What was it that appealed to Jonah about this story? Why was this one of the very small handful that he selected to keep? I think it may have something to do with the wrestling, and the poking, and the punching, that were dear and precious expressions of the love between us. Jonah’s heart was a deeply caring one. And were his brother or sister ever to need someone to make the ultimate sacrifice to save them, I think he’d have done so.

Of course, had any of us been given the chance, we’d have done the very same for him.

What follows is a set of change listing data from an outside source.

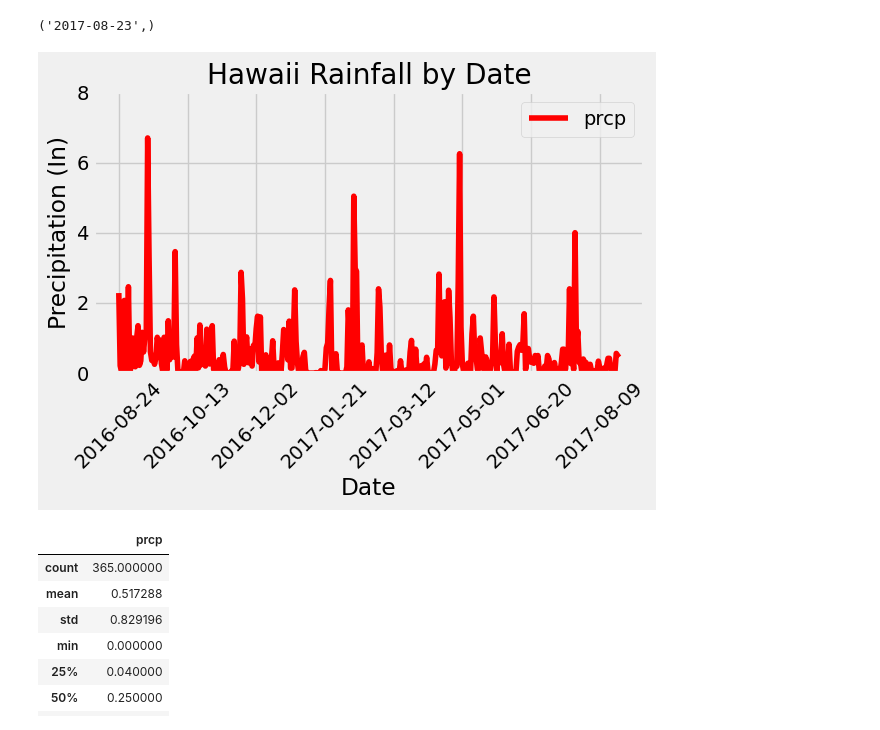
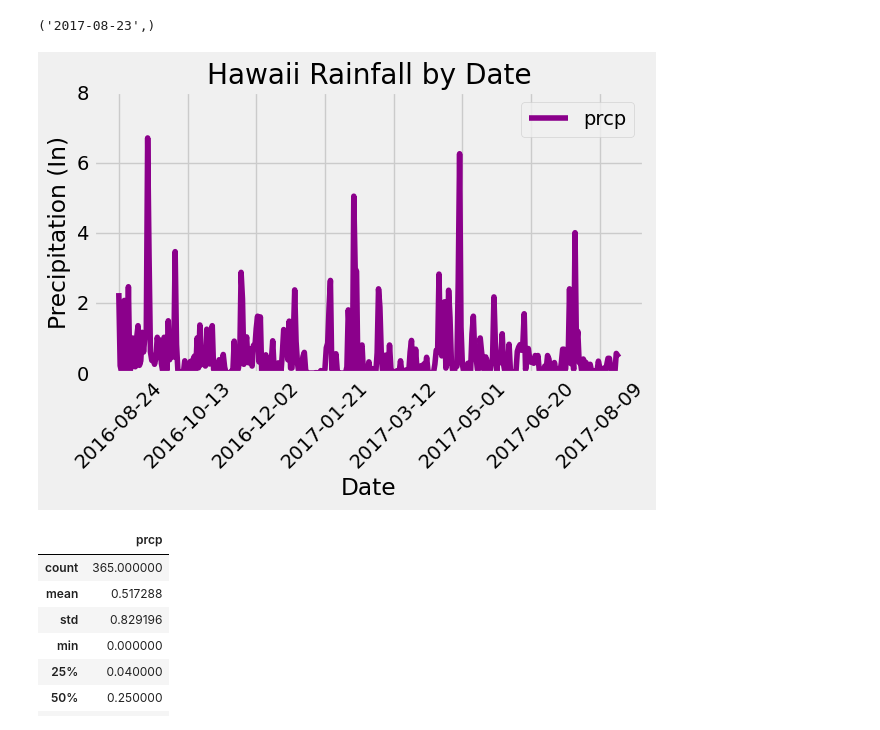
Before and after one commit to JStern55/sqlalchemy-challenge, a Jupyter notebook: SurfsUp/climate_starter.ipynb, the cells around one changed output. Saved outputs shown, nothing was run; the diff lists cells and outputs as text; code cells hidden in the pictures.

```diff
--- a/SurfsUp/climate_starter.ipynb
+++ b/SurfsUp/climate_starter.ipynb
@@ -47,34 +47,32 @@ session.query(measurement.date).order_by(measurement.date.desc()).first()
 # %%
 # Design a query to retrieve the last 12 months of precipitation data and plot the results.
 # Starting from the most recent data point in the database.
+# Calculate the date one year from the last date in data set.
+# Perform a query to retrieve the data and precipitation scores
+#I prefer the tighter clean look.
 sel = [measurement.date, func.max(measurement.prcp)]
-
+average_rain_fall = session.query(*sel).\
     filter(measurement.date >= "2016-08-24").\
     group_by(measurement.date).\
     order_by(measurement.date).all()
-# Calculate the date one year from the last date in data set.
-average_rain_fall = session.query(*sel).\
 
-# Perform a query to retrieve the data and precipitation scores
+# Save the query results as a Pandas DataFrame. Explicitly set the column names
+df = pd.DataFrame(average_rain_fall, columns=["date", "prcp"])
+
+# Sort the dataframe by date
+df.set_index("date", inplace=True)
+
+# Use Pandas Plotting with Matplotlib to plot the data
 
 
-# Save the query results as a Pandas DataFrame. Explicitly set the column names
-
-
-# Sort the dataframe by date
-
- order_by(measurement.date).all()
-# Use Pandas Plotting with Matplotlib to plot the data
-df = pd.DataFrame(average_rain_fall, columns=["date", "prcp"])
-df.set_index("date", inplace=True)
-df.plot(color = "red", ylim = (0,8), rot = 45)
+df.plot(color = "darkmagenta", ylim = (0,8), rot = 45)
 plt.title("Hawaii Rainfall by Date")
 plt.xlabel("Date")
 plt.ylabel("Precipitation (In)")
 plt.tight_layout()
 plt.show()
 # %% [output]
-[figure, old version]
+[figure, new version]
 # %%
 # Use Pandas to calculate the summary statistics for the precipitation data
 df.describe()
```
Also changed, not shown: parts of 2 cells of this notebook.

Every now and then, Jonah would poke fun at me, saying, “Watch yourself, dad. I’ll be picking your nursing home.” I’m sorry he won’t get to really do that.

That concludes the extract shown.